Planting for an extended season of interest – silver, grey & purples
In spring it is very tempting to rush to the garden centre and load your trolley high with
beautiful flowering plants. You weed and dig enthusiastically so that for a few weeks your garden looks wonderful, but the flowers will finish their season of beauty and you are left with lots of green plants that may not perform for another 11 months. One solution to this is to select a range of plants that have different seasons of interest, so there is always something ‘strutting its stuff’. In addition, include plants that have foliage interest, or strong shapes, so interest continues, even if low key.
For this example, plants have been chosen in a soft colour palette using silver, grey, and
purples. The plants are suited to any area where there is plenty of sunshine and well drained soil.
Start with the rear of the site which in this example is backed by a fence or a wall. This could be planted with a quince, in this case white flowered Chaenomeles speciosa ‘Nivalis’ with flowers like apple blossom, appearing in March and April. Alternatively (or as well as, given room) the dainty mauve pink spring flowers of Clematis ‘Diamond Anniversary’ could be used.
It is always worth investing in a deep border where there is room as it is much easier to build up a display that is deeply satisfying. If you have a shallow border it is best to miss out the taller plants as they can literally look uncomfortable as they develop, as though they are falling out of bed.
At the back use vertical flowers like Delphiniums (which need slug protection), and include the giant 2.2 metre deep violet flowered Delphinium ‘Summerfield Oberon’, or the more compact Excalibur range that includes the one metre high Delphinium ‘Excalibur White’. Delphiniums are summer flowering and may give you a repeat in autumn if you deadhead promptly. The grand Acanthus spinosus has a stout pale purple spire during summer.
Shorter plants with a strong vertical line include the delicate grey-green foliage and blue-purple spires of Perovskia atriplicifolia ‘Blue Spire’ which is mid to late summer flowering but contributes a ghostly winter presence. The vivid purple of exotic Lobelia x speciosa ‘Hadspen Purple’ stands 0.7 metres high and flowers in late summer and autumn. Finally, try one of the silvered eryngium such as Eryngium bourgatii with its spiky-looking silver-blue flowers from midsummer.
Mounding plants make a good mid-to-front row. The small shrub Pittosporum tenuifolium ‘Tom Thumb’ has purple foliage, lime green in spring, which is appealing in winter. Delicate grey-violet flowered Geranium pratense ‘Mrs Kendall Clarke’, summer flowering, or the rose purple blooms of small and spreading Geranium ‘Dilys’, which flowers in late summer. Small, spreading Polemonium ‘Lambrook Mauve’ is good in spring and early summer.

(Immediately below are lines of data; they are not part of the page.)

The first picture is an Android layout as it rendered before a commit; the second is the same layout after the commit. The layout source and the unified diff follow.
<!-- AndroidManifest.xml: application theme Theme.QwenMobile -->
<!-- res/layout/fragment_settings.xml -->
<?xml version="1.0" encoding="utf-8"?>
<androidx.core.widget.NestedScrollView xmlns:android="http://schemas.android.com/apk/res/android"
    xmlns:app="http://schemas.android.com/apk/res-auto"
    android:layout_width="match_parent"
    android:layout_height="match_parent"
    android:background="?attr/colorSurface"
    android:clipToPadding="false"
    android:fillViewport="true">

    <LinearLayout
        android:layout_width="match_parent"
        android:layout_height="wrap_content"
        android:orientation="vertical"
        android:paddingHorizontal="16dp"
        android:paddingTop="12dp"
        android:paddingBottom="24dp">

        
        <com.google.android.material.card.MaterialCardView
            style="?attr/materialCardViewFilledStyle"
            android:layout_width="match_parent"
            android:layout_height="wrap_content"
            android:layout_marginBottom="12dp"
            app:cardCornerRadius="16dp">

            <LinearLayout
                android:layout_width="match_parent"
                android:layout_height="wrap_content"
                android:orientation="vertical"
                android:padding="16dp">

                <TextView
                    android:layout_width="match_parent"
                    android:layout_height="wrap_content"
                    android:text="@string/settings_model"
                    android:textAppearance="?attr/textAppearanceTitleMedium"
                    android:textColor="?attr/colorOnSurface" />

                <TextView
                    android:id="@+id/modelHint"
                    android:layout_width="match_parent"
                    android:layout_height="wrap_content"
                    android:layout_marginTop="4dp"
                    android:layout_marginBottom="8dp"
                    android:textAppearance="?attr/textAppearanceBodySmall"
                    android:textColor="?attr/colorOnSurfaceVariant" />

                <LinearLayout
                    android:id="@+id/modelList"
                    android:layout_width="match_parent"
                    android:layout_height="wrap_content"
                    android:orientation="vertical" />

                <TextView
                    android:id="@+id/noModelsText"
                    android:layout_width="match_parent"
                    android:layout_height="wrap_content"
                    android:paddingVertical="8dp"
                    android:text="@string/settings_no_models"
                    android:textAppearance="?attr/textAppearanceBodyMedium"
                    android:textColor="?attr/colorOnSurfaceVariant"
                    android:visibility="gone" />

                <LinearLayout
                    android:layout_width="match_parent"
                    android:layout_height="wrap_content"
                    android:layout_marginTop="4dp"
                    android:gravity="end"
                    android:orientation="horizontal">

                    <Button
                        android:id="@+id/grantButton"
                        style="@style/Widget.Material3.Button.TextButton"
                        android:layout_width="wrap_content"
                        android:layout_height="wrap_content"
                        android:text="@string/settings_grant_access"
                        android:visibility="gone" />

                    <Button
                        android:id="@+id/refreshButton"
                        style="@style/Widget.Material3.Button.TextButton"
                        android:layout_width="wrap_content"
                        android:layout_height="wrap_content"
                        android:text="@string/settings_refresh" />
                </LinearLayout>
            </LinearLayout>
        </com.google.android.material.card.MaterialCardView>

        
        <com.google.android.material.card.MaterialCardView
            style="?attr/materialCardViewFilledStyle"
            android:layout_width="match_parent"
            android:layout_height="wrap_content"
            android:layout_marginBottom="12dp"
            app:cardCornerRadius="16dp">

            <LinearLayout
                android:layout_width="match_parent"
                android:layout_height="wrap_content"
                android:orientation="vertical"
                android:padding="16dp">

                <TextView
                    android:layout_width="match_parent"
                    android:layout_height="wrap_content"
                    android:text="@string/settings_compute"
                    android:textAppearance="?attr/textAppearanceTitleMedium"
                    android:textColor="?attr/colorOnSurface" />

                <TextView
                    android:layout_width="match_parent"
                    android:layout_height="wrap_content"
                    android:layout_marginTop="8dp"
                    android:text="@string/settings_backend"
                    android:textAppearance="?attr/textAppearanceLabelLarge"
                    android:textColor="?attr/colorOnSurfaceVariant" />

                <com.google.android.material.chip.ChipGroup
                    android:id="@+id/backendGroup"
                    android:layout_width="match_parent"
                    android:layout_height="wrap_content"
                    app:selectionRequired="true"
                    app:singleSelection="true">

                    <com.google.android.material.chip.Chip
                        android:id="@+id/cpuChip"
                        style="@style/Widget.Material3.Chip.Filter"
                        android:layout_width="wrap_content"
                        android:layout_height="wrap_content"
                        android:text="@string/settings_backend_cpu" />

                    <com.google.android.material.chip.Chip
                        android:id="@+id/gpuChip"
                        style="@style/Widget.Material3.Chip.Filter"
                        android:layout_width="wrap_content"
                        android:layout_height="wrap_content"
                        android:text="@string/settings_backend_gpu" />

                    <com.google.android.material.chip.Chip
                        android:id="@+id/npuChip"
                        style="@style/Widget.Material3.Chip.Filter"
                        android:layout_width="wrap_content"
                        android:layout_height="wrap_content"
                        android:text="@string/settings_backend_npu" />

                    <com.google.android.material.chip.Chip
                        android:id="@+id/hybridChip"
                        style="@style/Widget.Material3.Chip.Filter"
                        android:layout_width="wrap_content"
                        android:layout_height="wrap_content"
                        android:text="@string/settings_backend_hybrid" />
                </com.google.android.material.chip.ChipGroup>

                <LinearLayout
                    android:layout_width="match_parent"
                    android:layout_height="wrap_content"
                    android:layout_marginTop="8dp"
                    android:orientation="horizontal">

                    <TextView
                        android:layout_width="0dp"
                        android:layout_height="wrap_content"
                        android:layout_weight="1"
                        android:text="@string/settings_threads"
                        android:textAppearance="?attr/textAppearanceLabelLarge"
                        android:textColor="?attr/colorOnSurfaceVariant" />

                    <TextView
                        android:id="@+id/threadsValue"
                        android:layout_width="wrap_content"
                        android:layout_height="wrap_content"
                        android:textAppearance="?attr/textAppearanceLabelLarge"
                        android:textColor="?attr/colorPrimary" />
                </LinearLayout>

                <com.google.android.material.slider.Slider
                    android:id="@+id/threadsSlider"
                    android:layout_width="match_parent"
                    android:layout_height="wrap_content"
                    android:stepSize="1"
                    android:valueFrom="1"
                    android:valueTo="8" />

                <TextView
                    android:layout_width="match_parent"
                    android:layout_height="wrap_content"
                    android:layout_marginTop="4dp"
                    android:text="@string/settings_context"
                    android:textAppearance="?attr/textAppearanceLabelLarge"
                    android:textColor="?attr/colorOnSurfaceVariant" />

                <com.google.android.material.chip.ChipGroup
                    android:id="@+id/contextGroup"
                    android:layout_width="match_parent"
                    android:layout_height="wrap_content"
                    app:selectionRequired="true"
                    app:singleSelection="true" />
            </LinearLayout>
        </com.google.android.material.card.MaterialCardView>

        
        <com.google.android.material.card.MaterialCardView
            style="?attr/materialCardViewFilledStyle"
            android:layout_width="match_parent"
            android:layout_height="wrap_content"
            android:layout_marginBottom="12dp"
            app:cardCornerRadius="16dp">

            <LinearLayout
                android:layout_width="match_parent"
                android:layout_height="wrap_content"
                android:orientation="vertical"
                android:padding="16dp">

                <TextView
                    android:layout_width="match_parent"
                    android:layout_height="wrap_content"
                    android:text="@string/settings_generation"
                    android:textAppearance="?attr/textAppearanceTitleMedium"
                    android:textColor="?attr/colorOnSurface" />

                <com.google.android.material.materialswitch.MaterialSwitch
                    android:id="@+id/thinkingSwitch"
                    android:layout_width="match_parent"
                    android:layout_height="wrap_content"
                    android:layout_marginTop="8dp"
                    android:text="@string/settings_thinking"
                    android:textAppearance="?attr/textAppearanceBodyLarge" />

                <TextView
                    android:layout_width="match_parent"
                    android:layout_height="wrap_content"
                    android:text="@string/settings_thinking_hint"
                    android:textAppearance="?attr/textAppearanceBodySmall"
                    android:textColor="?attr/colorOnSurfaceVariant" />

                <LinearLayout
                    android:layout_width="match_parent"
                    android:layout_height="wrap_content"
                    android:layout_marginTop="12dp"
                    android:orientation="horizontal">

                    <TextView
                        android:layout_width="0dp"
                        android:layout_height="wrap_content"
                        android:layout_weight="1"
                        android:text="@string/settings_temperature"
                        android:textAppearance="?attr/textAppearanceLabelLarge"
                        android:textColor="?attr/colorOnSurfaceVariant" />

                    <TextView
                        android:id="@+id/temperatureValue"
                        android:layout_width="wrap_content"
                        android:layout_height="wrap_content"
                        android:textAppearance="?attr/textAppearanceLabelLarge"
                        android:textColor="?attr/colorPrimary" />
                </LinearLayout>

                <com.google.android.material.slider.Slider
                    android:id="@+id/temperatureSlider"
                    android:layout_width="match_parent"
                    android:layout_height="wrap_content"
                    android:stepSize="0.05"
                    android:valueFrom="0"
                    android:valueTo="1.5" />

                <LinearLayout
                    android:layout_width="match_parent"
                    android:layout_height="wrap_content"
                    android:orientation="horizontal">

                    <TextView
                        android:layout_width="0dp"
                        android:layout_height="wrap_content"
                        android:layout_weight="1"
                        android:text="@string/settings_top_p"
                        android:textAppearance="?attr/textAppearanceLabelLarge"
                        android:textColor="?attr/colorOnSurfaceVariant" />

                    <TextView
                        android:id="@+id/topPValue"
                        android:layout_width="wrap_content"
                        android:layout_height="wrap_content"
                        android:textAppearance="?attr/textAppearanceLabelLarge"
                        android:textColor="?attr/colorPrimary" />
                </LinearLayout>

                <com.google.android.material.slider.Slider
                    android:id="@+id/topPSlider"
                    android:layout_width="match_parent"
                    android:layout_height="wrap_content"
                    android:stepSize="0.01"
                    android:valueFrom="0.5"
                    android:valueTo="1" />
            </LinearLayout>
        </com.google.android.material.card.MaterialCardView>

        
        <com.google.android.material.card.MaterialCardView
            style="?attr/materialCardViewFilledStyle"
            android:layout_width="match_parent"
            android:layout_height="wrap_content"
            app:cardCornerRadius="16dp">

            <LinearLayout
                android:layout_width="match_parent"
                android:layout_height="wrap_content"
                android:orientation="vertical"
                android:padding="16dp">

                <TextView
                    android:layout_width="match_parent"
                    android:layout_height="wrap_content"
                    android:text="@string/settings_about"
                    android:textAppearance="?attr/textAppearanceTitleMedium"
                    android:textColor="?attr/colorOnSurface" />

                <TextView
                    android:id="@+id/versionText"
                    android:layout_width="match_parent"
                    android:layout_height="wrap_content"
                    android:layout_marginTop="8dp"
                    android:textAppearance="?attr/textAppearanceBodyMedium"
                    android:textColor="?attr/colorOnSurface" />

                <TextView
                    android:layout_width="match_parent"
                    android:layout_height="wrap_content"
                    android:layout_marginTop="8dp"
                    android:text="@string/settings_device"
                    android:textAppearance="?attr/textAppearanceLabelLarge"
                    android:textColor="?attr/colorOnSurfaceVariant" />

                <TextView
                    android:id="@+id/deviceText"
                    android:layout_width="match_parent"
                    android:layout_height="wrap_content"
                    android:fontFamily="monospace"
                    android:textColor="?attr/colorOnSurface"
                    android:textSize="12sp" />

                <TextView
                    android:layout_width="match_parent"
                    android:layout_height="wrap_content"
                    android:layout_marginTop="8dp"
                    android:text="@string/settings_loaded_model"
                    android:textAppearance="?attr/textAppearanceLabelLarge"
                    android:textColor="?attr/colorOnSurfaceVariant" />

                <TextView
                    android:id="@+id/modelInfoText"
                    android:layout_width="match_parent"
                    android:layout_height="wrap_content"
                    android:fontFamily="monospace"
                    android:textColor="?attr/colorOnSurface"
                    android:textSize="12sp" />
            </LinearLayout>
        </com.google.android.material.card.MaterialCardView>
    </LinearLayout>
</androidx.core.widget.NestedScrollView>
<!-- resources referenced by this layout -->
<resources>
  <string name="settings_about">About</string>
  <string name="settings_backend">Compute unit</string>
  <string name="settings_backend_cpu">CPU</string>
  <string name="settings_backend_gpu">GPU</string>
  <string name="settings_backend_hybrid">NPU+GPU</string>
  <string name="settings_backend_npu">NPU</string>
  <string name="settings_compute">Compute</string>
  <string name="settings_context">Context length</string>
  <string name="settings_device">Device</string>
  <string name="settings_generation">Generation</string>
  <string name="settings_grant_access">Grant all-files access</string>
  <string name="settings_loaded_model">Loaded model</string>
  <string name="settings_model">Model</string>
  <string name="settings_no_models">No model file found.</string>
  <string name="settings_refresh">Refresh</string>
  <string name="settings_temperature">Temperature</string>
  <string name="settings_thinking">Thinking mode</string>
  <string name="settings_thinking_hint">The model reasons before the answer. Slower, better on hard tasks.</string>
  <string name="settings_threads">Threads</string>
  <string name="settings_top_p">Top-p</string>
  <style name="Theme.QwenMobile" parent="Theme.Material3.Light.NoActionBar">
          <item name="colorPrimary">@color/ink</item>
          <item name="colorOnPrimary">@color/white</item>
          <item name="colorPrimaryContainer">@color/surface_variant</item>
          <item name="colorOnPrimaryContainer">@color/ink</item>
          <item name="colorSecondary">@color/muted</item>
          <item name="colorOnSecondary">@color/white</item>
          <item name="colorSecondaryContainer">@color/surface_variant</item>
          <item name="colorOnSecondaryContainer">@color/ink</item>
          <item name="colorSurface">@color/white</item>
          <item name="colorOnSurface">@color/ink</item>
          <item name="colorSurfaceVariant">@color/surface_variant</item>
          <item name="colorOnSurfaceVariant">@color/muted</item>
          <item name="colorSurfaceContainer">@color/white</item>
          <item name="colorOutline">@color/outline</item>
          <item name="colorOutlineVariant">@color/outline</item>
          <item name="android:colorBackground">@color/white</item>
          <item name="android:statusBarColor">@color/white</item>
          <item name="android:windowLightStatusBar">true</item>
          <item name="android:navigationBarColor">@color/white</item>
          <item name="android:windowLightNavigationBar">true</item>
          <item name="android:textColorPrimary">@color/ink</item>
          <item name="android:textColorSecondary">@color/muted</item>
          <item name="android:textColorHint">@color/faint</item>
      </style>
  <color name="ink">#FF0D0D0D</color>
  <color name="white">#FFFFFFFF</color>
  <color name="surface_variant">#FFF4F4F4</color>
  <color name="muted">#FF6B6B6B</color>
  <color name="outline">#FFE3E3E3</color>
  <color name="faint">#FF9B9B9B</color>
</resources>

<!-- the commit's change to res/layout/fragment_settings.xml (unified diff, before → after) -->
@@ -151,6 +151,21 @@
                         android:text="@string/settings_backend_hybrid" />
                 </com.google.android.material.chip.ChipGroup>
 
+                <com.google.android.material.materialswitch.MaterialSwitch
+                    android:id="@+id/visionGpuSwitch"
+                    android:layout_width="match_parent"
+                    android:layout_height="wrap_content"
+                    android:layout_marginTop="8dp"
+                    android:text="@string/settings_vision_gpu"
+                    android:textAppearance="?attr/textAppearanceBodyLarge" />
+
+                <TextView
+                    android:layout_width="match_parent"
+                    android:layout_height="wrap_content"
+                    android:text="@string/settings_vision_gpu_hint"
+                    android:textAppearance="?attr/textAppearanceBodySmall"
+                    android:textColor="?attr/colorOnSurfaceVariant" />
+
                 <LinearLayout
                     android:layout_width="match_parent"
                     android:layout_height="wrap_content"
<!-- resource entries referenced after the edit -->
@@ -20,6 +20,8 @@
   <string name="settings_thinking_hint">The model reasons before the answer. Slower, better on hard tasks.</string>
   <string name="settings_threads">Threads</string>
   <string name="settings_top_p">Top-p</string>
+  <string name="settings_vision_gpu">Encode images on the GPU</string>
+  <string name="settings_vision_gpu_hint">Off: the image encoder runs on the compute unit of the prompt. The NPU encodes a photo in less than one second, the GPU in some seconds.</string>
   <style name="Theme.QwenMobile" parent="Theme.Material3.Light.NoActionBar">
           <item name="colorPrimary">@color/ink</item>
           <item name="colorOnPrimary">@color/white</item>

Flat heads look good. Try sedums including Sedum spectabile ‘Iceberg’ with late summer flowers. The flat brown heads can be left all winter to combine with the contrasting shapes of the Perovskia and Pittosporum.
Finally, plant bulbs – tall round-headed alliums to poke through lower plants such as 1 metre high Allium hollandicum ‘Purple Sensation’ in early summer. Plant crocus in the spaces for early spring and include tulips, planted deep that will reappear each spring for many years.
You may not be able to buy all these plants at the same time. Many are only for sale when they come into season. But it is easy to move most herbaceous plants around (except Acanthus which doesn’t like to be moved) if you are unhappy with the arrangements. That is part of the joy of gardening!
Susan A. Tindall
The details and care instructions for all of the plants mentioned are available in our Garden For Pleasure plant finder.